Change detection data:
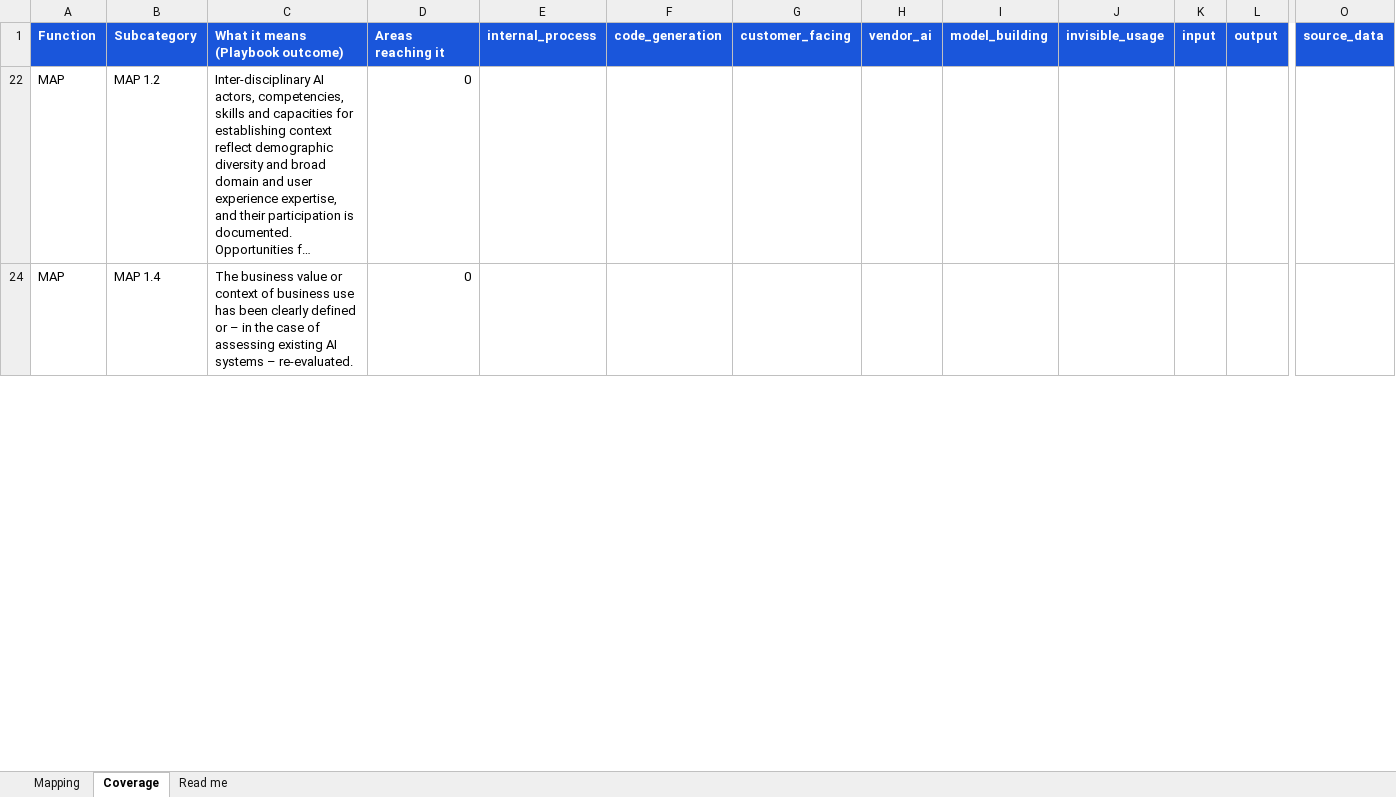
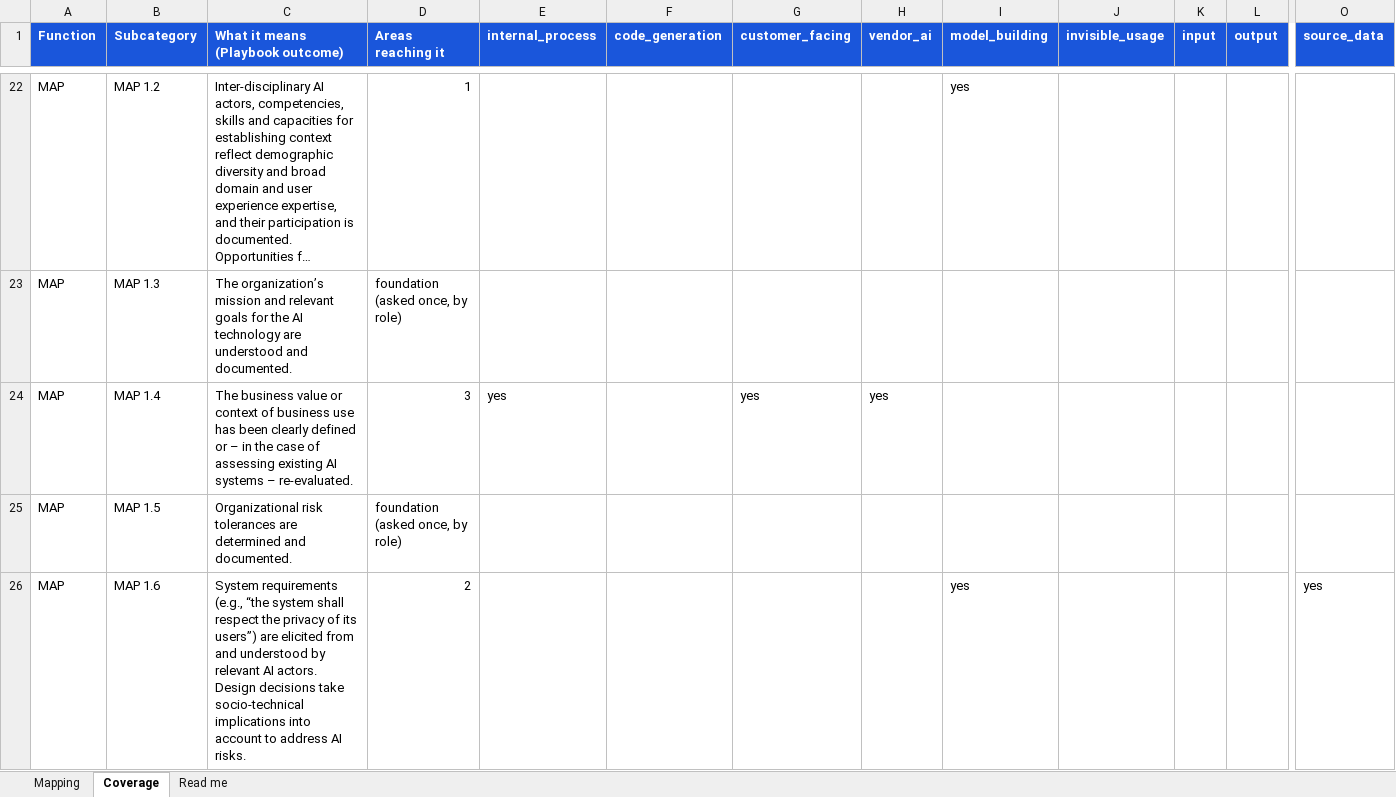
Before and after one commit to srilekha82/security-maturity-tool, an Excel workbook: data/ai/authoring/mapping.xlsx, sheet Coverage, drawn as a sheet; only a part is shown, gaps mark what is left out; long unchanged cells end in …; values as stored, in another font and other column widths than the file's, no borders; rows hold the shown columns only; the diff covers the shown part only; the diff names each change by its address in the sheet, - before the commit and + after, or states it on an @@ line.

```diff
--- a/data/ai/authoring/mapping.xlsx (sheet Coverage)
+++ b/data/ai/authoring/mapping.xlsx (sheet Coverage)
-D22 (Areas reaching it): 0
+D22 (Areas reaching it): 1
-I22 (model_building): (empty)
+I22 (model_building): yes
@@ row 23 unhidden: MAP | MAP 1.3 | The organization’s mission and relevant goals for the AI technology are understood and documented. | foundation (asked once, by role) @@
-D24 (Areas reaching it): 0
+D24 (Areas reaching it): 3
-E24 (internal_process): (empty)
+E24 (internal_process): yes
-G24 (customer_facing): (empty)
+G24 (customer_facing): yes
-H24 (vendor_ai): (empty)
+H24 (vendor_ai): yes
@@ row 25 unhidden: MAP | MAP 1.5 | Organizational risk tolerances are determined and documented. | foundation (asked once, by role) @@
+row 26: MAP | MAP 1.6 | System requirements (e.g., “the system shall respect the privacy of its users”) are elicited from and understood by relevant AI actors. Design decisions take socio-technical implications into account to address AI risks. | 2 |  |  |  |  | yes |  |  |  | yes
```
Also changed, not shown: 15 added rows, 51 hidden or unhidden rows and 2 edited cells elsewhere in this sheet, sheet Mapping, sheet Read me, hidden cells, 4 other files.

...

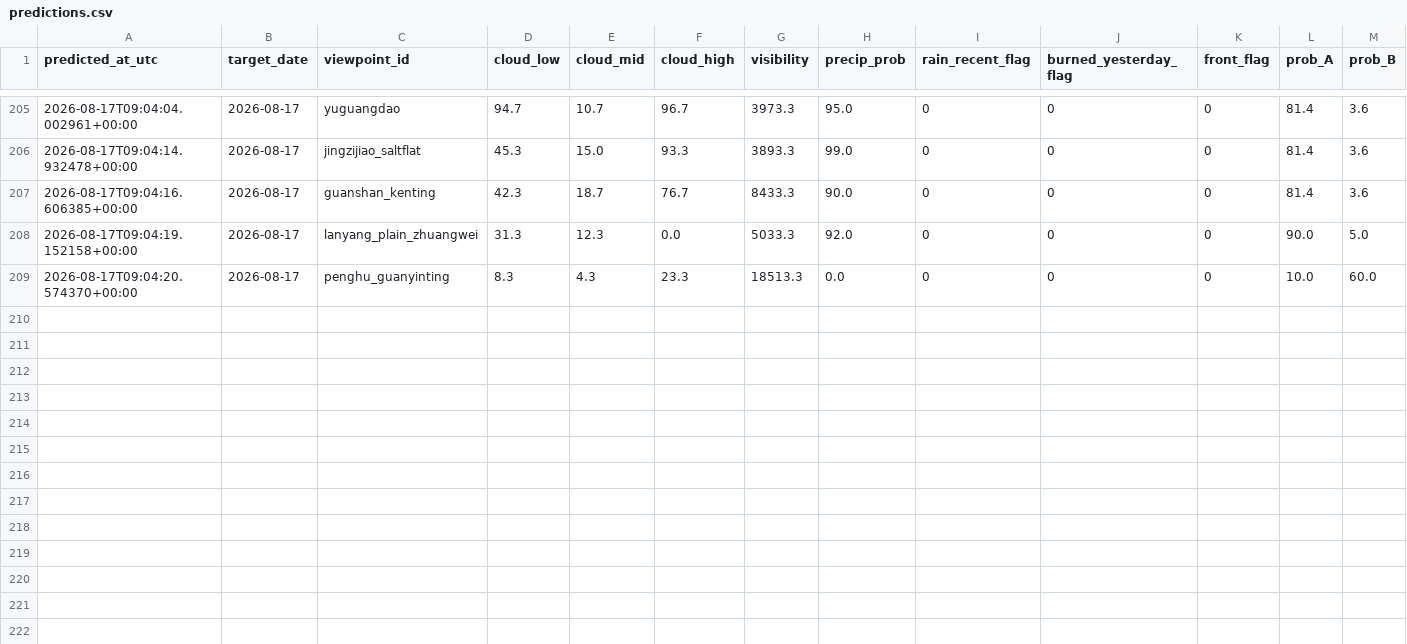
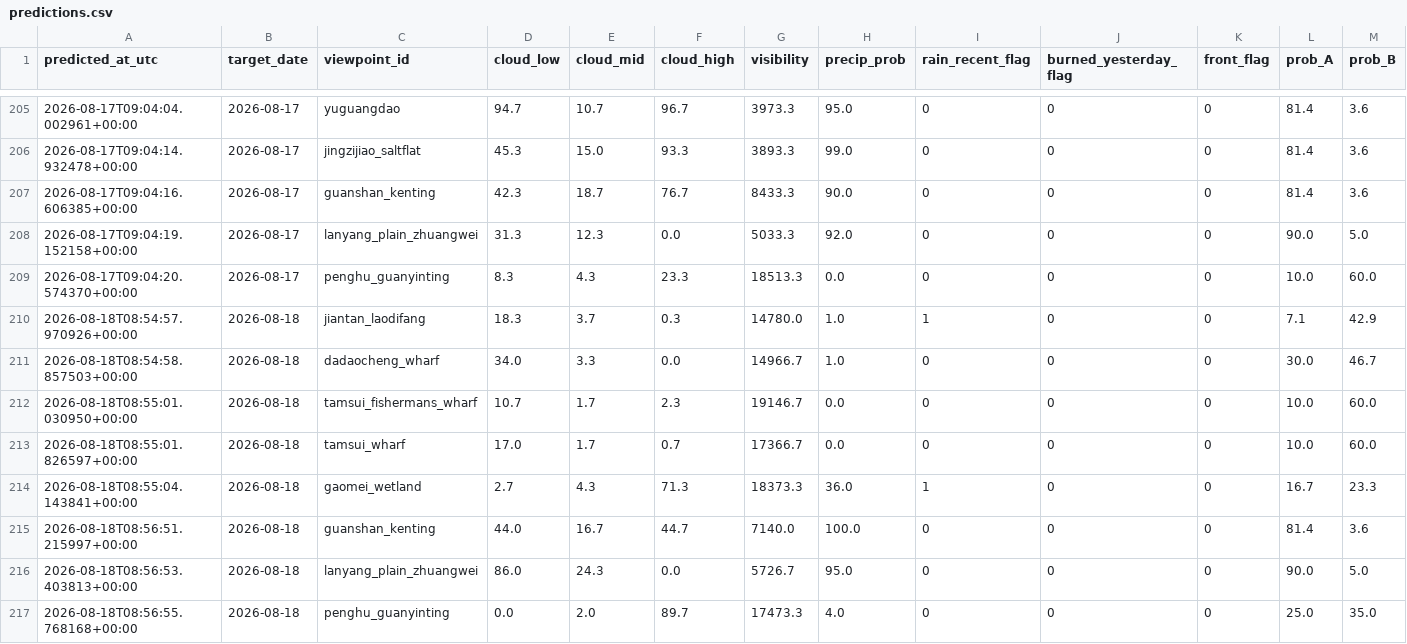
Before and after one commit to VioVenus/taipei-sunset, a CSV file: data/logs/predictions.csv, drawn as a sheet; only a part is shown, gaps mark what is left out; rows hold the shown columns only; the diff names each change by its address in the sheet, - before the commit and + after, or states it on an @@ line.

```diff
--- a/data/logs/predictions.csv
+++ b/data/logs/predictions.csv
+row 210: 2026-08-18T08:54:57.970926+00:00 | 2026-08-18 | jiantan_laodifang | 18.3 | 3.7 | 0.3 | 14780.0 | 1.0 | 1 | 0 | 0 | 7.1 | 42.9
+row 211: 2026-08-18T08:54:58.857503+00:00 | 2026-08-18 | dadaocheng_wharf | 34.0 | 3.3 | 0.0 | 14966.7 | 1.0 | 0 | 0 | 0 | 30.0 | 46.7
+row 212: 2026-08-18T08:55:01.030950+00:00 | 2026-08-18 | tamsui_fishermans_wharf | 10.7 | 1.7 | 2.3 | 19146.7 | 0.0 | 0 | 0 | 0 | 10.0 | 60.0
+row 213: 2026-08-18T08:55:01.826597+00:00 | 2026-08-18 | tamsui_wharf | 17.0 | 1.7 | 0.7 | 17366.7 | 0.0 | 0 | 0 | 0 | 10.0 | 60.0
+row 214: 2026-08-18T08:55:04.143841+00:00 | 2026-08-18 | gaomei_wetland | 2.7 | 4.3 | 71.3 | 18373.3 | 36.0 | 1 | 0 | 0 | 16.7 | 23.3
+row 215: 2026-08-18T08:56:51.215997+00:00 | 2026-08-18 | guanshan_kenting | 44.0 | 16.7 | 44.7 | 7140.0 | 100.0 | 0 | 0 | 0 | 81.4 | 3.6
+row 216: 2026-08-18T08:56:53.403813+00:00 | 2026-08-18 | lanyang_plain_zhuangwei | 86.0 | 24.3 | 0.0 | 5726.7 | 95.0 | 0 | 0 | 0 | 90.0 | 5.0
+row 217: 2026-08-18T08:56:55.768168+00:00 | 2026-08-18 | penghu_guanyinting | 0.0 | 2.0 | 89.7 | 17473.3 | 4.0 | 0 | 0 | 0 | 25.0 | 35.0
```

...

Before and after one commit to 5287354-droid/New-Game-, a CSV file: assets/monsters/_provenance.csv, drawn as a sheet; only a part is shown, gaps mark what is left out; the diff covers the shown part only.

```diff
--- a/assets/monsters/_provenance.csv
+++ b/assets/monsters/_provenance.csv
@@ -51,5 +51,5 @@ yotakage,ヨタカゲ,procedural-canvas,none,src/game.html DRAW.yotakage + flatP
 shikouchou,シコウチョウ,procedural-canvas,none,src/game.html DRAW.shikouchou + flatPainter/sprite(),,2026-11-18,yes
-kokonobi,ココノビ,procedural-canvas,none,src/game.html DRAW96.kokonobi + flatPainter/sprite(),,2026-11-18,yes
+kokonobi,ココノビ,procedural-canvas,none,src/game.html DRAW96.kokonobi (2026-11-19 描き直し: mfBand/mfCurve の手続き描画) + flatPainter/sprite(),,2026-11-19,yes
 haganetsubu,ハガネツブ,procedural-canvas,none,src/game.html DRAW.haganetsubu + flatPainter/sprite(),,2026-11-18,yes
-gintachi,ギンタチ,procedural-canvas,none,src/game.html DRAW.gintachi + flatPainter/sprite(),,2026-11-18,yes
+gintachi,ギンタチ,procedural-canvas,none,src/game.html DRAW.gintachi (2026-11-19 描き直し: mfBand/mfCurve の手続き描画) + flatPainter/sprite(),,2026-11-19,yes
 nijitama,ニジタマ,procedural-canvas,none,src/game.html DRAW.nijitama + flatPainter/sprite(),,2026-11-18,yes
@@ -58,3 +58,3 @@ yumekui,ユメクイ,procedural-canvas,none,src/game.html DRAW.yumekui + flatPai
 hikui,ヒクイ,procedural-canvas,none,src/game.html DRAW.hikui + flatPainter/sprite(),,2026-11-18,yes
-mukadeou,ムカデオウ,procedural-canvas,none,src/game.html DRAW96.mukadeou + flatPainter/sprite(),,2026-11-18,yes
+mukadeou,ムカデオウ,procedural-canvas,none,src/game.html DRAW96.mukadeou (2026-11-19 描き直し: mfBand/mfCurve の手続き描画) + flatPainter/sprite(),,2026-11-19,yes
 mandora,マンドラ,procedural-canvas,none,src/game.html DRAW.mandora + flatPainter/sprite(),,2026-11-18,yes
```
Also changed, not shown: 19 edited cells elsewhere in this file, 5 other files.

▸ **Required action**:
Whenever the word "sprite" occurs in a line above, copy that line.

▸ **Solution**:
 shikouchou,シコウチョウ,procedural-canvas,none,src/game.html DRAW.shikouchou + flatPainter/sprite(),,2026-11-18,yes
-kokonobi,ココノビ,procedural-canvas,none,src/game.html DRAW96.kokonobi + flatPainter/sprite(),,2026-11-18,yes
+kokonobi,ココノビ,procedural-canvas,none,src/game.html DRAW96.kokonobi (2026-11-19 描き直し: mfBand/mfCurve の手続き描画) + flatPainter/sprite(),,2026-11-19,yes
 haganetsubu,ハガネツブ,procedural-canvas,none,src/game.html DRAW.haganetsubu + flatPainter/sprite(),,2026-11-18,yes
-gintachi,ギンタチ,procedural-canvas,none,src/game.html DRAW.gintachi + flatPainter/sprite(),,2026-11-18,yes
+gintachi,ギンタチ,procedural-canvas,none,src/game.html DRAW.gintachi (2026-11-19 描き直し: mfBand/mfCurve の手続き描画) + flatPainter/sprite(),,2026-11-19,yes
 nijitama,ニジタマ,procedural-canvas,none,src/game.html DRAW.nijitama + flatPainter/sprite(),,2026-11-18,yes
 hikui,ヒクイ,procedural-canvas,none,src/game.html DRAW.hikui + flatPainter/sprite(),,2026-11-18,yes
-mukadeou,ムカデオウ,procedural-canvas,none,src/game.html DRAW96.mukadeou + flatPainter/sprite(),,2026-11-18,yes
+mukadeou,ムカデオウ,procedural-canvas,none,src/game.html DRAW96.mukadeou (2026-11-19 描き直し: mfBand/mfCurve の手続き描画) + flatPainter/sprite(),,2026-11-19,yes
 mandora,マンドラ,procedural-canvas,none,src/game.html DRAW.mandora + flatPainter/sprite(),,2026-11-18,yes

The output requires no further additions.